MATERIAL FOR THE TASK >>
════════════════
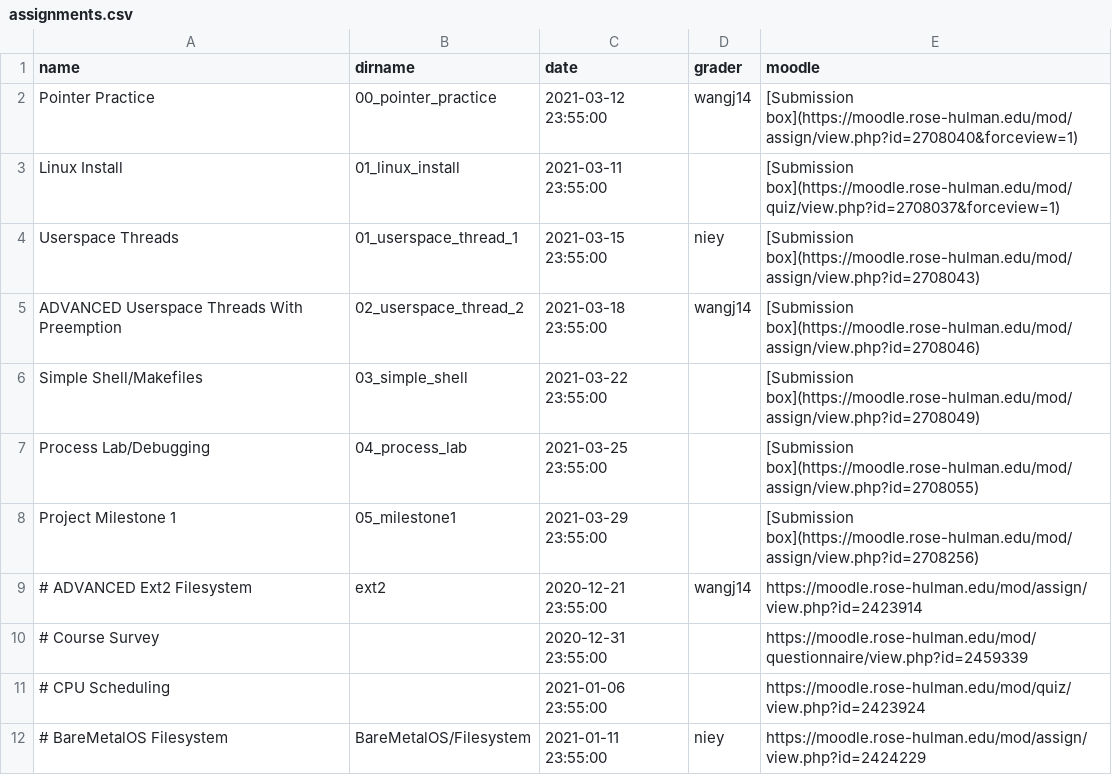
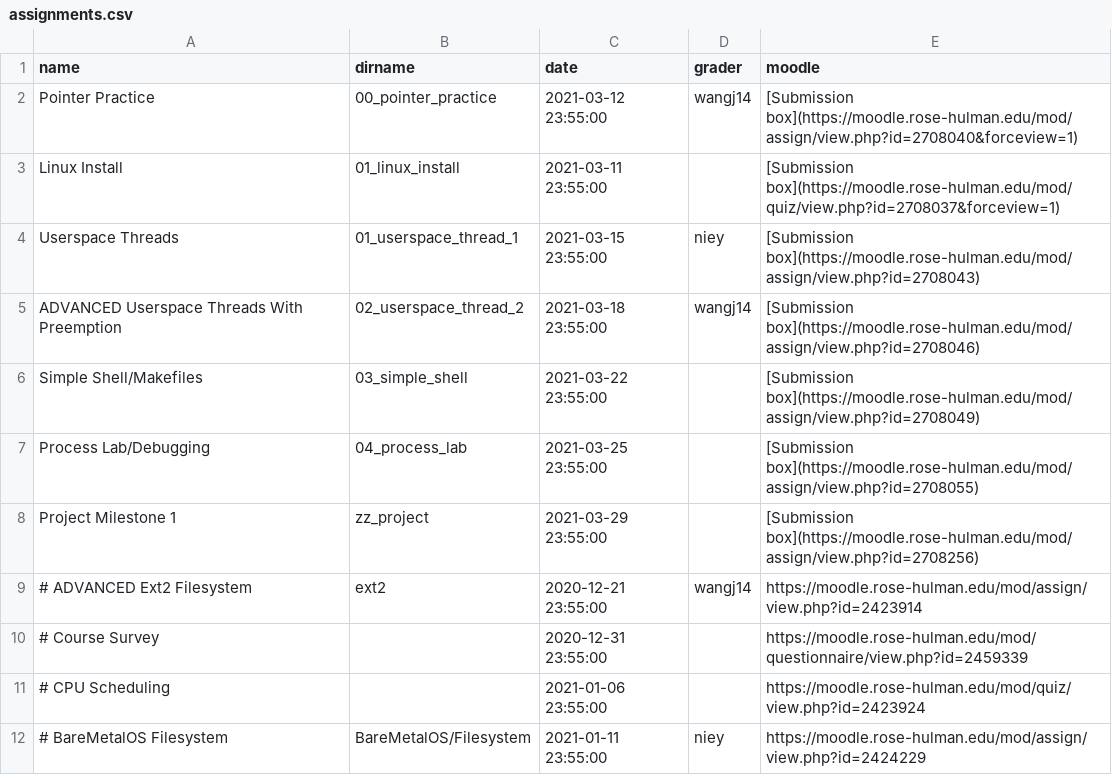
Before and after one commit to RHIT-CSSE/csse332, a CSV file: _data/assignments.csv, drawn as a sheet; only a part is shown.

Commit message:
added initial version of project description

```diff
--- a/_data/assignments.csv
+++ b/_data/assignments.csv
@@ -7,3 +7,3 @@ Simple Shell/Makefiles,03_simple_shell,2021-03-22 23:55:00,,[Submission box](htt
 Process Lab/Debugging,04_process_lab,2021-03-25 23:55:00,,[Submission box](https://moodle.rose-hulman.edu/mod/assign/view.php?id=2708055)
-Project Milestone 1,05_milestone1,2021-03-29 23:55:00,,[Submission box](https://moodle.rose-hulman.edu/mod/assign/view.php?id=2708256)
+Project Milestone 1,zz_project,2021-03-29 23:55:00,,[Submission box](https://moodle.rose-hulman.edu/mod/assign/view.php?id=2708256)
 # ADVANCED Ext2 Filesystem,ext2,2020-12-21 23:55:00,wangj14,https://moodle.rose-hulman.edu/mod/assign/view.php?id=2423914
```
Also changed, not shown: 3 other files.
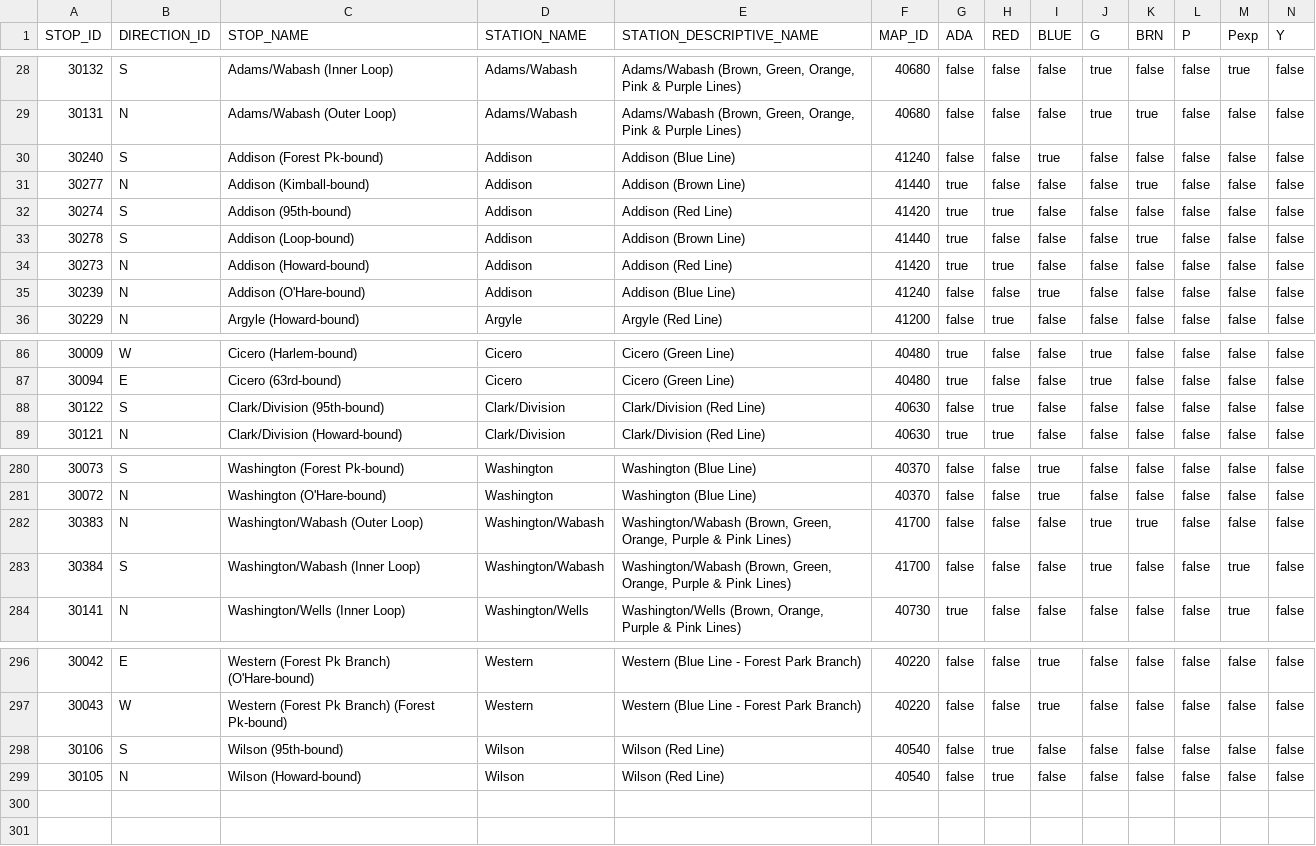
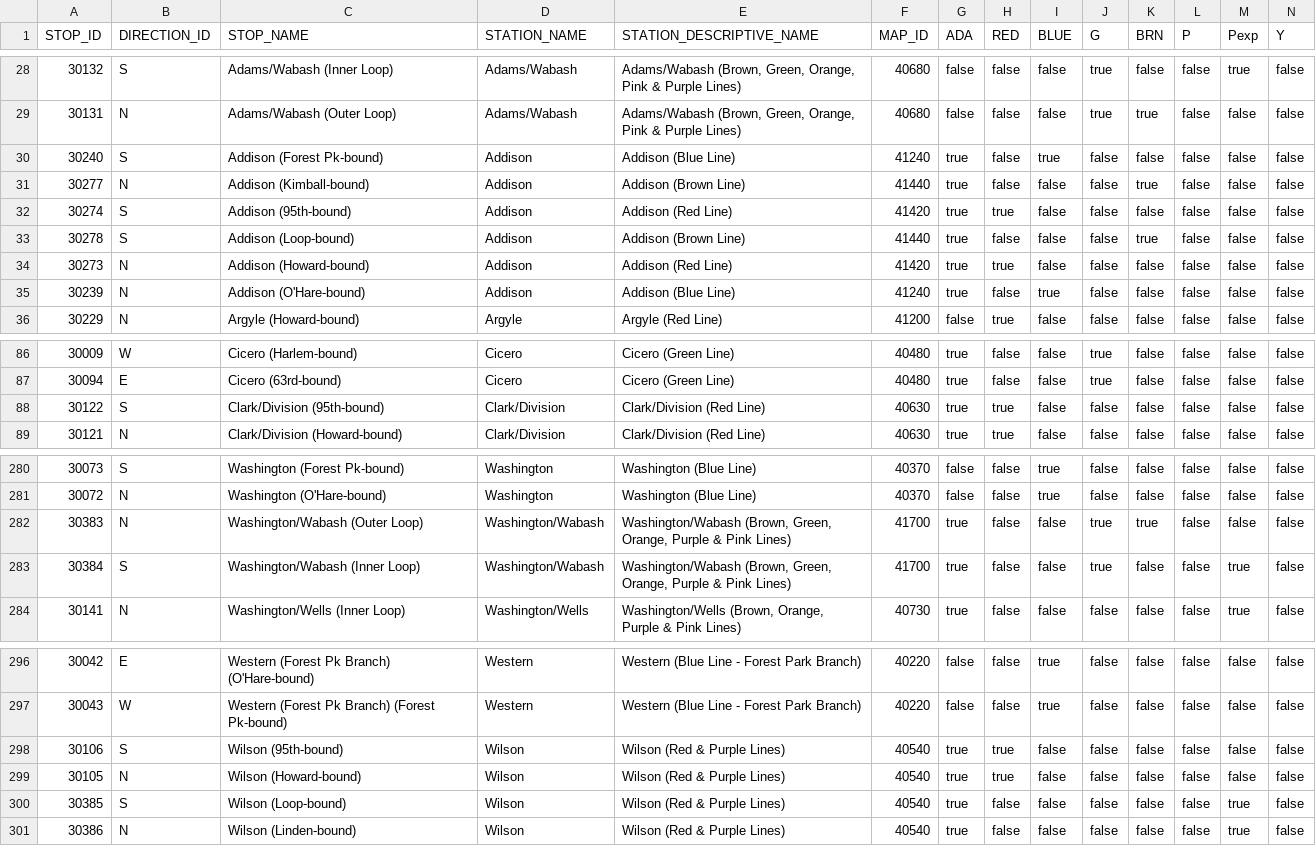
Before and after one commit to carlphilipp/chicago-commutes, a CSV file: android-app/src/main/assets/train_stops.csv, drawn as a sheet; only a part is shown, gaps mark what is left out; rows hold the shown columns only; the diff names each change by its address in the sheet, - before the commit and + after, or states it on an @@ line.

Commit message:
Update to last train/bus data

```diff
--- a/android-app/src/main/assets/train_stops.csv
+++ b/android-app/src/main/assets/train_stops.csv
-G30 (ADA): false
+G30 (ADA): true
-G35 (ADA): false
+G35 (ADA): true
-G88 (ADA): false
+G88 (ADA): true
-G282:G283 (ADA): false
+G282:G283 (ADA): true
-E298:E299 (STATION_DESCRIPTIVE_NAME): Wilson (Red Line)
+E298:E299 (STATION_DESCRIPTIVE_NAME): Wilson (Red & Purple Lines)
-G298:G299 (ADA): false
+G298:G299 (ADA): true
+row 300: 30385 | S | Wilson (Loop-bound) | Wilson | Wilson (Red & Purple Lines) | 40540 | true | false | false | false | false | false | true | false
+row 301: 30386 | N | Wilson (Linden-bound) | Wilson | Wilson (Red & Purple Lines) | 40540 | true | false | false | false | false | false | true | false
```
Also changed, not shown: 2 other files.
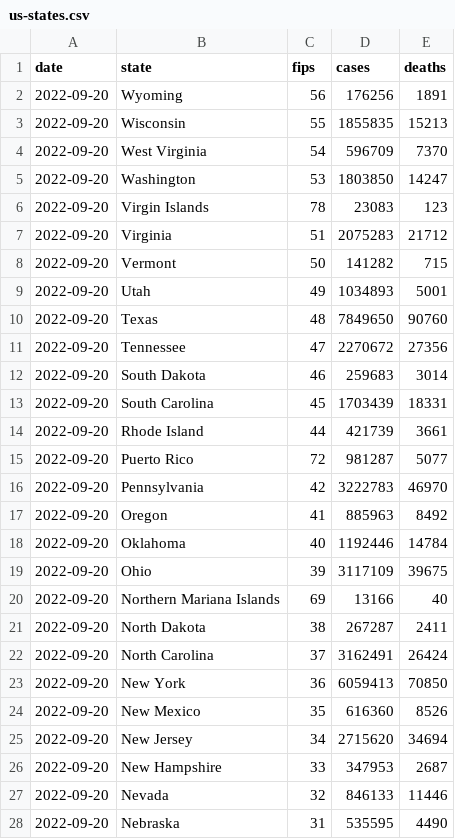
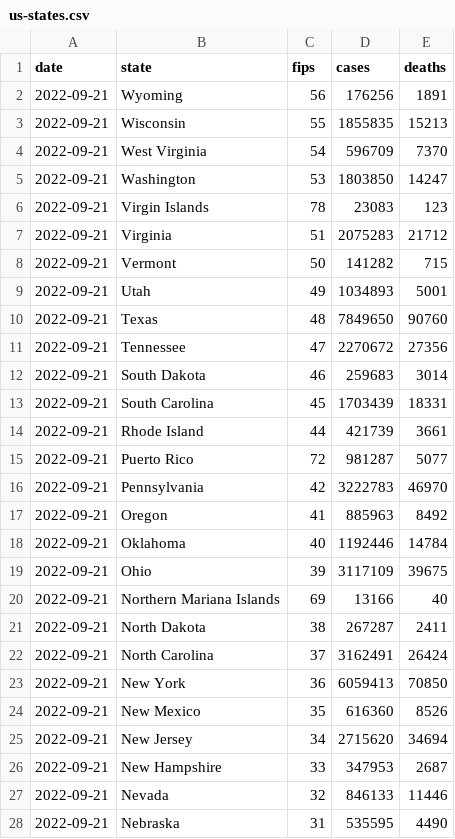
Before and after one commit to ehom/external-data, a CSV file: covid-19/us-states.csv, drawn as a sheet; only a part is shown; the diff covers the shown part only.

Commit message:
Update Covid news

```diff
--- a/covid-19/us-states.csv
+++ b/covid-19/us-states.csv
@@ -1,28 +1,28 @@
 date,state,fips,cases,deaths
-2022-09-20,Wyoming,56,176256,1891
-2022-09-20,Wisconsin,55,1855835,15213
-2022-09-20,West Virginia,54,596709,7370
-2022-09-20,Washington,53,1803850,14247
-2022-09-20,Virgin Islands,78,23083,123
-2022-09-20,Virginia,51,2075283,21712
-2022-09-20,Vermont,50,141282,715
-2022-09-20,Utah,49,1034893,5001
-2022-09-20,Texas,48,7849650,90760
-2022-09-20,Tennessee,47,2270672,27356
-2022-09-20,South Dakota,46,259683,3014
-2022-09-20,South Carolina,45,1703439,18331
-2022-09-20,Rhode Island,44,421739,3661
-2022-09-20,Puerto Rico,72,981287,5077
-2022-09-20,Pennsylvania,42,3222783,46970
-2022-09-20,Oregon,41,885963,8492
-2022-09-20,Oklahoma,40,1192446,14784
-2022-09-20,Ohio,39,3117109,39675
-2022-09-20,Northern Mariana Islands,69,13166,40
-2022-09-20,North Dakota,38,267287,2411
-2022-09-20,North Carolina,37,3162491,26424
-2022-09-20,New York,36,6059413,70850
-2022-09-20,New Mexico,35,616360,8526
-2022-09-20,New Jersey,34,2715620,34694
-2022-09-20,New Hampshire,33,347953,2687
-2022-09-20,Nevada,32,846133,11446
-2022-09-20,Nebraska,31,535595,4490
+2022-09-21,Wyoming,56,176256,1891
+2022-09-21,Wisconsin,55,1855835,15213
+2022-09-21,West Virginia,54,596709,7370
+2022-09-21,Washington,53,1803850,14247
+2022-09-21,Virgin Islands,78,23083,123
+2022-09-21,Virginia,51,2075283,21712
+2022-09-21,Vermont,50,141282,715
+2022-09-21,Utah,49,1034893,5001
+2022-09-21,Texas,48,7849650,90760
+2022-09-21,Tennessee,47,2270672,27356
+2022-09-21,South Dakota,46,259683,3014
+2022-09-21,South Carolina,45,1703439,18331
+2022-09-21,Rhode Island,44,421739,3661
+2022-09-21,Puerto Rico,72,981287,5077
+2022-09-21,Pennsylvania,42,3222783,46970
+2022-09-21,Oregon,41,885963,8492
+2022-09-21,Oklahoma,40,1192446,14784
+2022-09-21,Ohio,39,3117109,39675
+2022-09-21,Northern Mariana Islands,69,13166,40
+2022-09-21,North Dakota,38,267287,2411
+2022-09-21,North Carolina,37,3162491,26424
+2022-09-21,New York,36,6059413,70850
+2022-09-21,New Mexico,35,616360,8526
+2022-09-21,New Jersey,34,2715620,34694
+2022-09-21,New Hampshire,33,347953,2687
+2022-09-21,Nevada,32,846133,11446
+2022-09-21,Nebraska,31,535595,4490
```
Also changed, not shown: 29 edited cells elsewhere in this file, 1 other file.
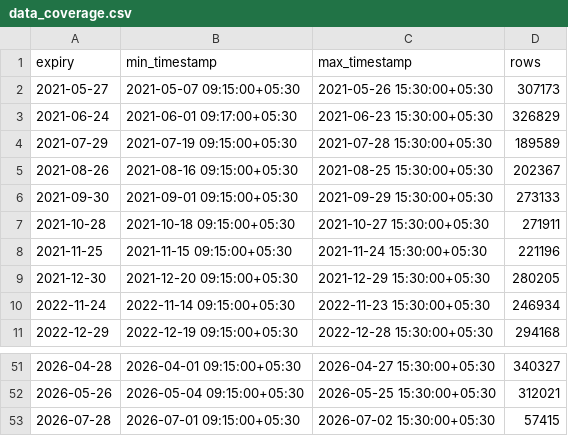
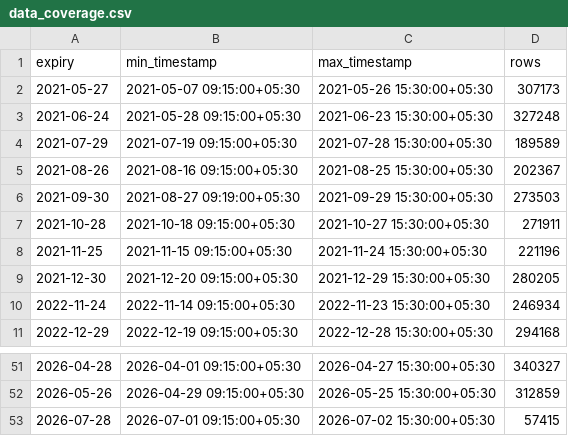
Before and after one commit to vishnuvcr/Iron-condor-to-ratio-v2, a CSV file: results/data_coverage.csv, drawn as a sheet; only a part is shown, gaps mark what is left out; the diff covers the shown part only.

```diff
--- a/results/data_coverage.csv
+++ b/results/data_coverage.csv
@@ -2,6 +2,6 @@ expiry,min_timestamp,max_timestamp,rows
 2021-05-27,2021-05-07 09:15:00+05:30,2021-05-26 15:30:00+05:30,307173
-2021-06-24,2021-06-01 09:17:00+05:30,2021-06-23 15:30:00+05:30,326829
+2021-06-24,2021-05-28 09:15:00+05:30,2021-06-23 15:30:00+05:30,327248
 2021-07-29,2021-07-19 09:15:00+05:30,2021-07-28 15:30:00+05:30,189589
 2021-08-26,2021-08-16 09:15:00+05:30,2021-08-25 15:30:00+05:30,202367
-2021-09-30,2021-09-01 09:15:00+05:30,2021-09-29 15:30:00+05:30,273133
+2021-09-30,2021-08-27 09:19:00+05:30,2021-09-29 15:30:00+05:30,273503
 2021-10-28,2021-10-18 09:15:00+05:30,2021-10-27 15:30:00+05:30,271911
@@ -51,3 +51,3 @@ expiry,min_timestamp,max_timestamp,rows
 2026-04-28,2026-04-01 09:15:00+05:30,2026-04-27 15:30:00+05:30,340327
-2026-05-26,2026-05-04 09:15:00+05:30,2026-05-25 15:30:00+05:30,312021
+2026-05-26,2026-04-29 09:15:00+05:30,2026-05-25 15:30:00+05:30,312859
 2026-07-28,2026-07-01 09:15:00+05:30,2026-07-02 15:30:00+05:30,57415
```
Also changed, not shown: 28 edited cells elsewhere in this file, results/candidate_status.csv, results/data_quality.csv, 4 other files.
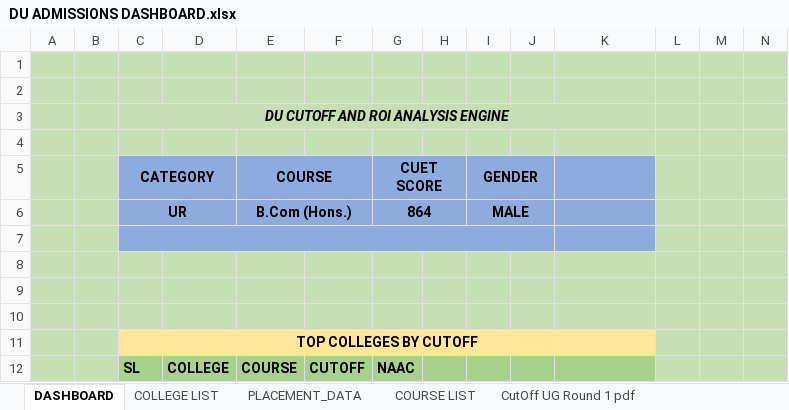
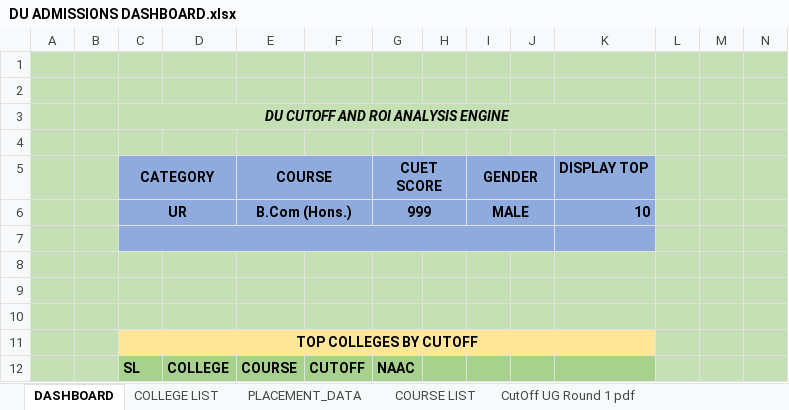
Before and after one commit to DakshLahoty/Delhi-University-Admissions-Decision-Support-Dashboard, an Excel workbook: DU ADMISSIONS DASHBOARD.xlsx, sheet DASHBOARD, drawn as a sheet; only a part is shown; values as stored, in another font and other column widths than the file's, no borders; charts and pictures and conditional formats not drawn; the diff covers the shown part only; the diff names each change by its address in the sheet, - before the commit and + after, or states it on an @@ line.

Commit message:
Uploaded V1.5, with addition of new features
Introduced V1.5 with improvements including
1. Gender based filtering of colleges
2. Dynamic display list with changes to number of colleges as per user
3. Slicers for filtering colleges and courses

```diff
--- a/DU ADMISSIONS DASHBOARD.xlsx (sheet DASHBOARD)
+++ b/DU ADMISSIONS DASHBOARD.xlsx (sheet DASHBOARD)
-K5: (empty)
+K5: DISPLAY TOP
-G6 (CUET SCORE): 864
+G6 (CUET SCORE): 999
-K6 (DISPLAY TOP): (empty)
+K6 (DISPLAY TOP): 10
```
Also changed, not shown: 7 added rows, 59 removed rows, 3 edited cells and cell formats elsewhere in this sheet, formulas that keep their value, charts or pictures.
════════════════
GOAL OF THE EXERCISE >>
Set aside each line above that includes the string "main" and report it.

RESPONSE FOR THIS EXERCISE >>
Before and after one commit to carlphilipp/chicago-commutes, a CSV file: android-app/src/main/assets/train_stops.csv, drawn as a sheet; only a part is shown, gaps mark what is left out; rows hold the shown columns only; the diff names each change by its address in the sheet, - before the commit and + after, or states it on an @@ line.
--- a/android-app/src/main/assets/train_stops.csv
+++ b/android-app/src/main/assets/train_stops.csv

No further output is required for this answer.